After interval, Tchaikovsky's Fourth Symphony took the evening to a rousing climax as Harth-Bedoya, conducting without a score, knows just how to fire up an old warhorse.
Yet, it was not all brash brilliance. In the first movement, the conductor underplayed some of the melodramatic urgency that can be read into this score and brought out unexpected rhythmic inflections in the pizzicato dash of its third movement.
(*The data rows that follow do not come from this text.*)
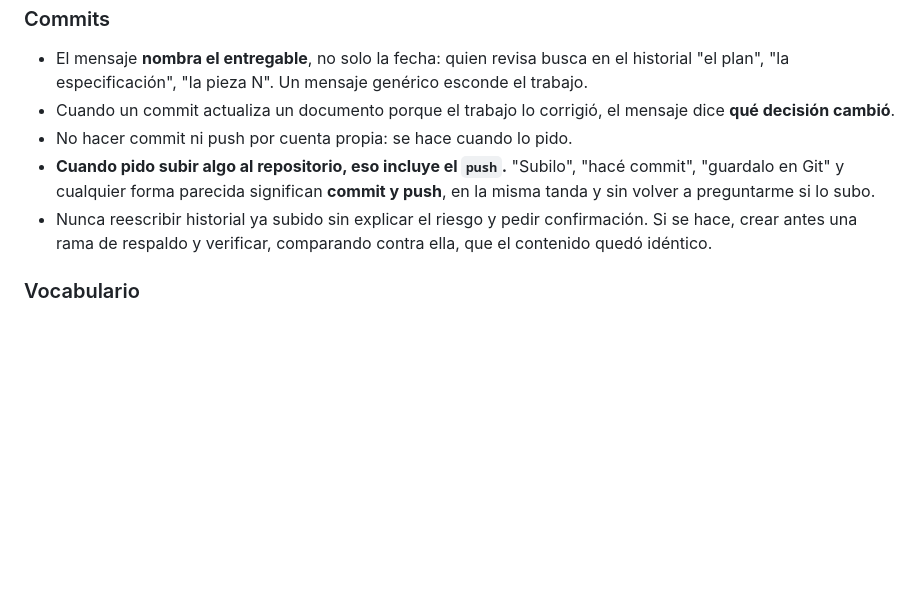
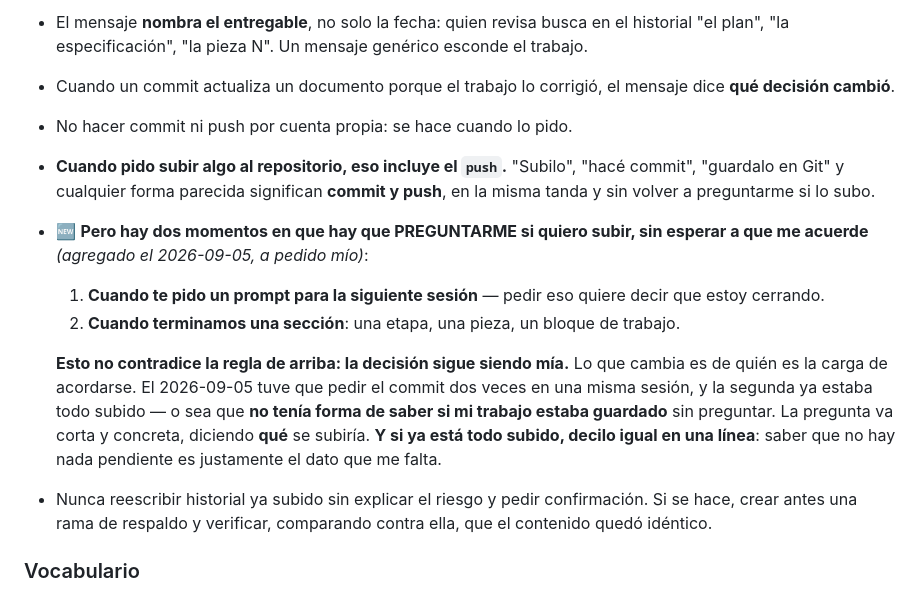
Before and after one commit to melalo/cenfotecProyectoFinalCC, a Markdown page: CLAUDE.md, the part around the change. Drawn GitHub-style; blank space fills up the shorter version.

Commit message:
CLAUDE.md: preguntar si quiere subir al git en dos momentos concretos
Pedido por la estudiante el 2026-09-05. La regla de arriba —no hacer commit ni
push por cuenta propia— no cambia: la decision sigue siendo suya. Lo que cambia es
de quien es la carga de acordarse.

Los dos momentos: cuando pide un prompt para la siguiente sesion, y cuando se
termina una seccion (una etapa, una pieza, un bloque de trabajo).

La razon esta escrita en el propio archivo, y salio de lo que paso hoy: tuvo que
pedir el commit dos veces en una misma sesion, y la segunda ya estaba todo subido.
O sea que no tenia forma de saber si su trabajo estaba guardado sin preguntar. Por
eso la regla incluye que, si no hay nada pendiente, hay que decirlo igual: saber
que esta todo subido es justamente el dato que le falta.

Co-Authored-By: Claude Opus 5 (1M context) <noreply@anthropic.com>

```diff
--- a/CLAUDE.md
+++ b/CLAUDE.md
@@ -75,6 +75,18 @@ Antes de dar por cerrado cualquier cambio:
 - **Cuando pido subir algo al repositorio, eso incluye el `push`.** "Subilo", "hacé commit",
   "guardalo en Git" y cualquier forma parecida significan **commit y push**, en la misma tanda y
   sin volver a preguntarme si lo subo.
+- 🆕 **Pero hay dos momentos en que hay que PREGUNTARME si quiero subir, sin esperar a que me
+  acuerde** *(agregado el 2026-09-05, a pedido mío)*:
+  1. **Cuando te pido un prompt para la siguiente sesión** — pedir eso quiere decir que estoy
+     cerrando.
+  2. **Cuando terminamos una sección**: una etapa, una pieza, un bloque de trabajo.
+
+  **Esto no contradice la regla de arriba: la decisión sigue siendo mía.** Lo que cambia es de quién
+  es la carga de acordarse. El 2026-09-05 tuve que pedir el commit dos veces en una misma sesión, y
+  la segunda ya estaba todo subido — o sea que **no tenía forma de saber si mi trabajo estaba
+  guardado** sin preguntar. La pregunta va corta y concreta, diciendo **qué** se subiría. **Y si ya
+  está todo subido, decilo igual en una línea**: saber que no hay nada pendiente es justamente el
+  dato que me falta.
 - Nunca reescribir historial ya subido sin explicar el riesgo y pedir confirmación. Si se hace,
   crear antes una rama de respaldo y verificar, comparando contra ella, que el contenido quedó
   idéntico.
```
The irrepressible rush of Tchaikovsky's finale burst forth with the sort of splendour that could well have competed with the bells and cannons of his 1812 overture.

Lowdown:
What: New Zealand Symphony Orchestra
Where: Auckland Town Hall
Reviewed by: William Dart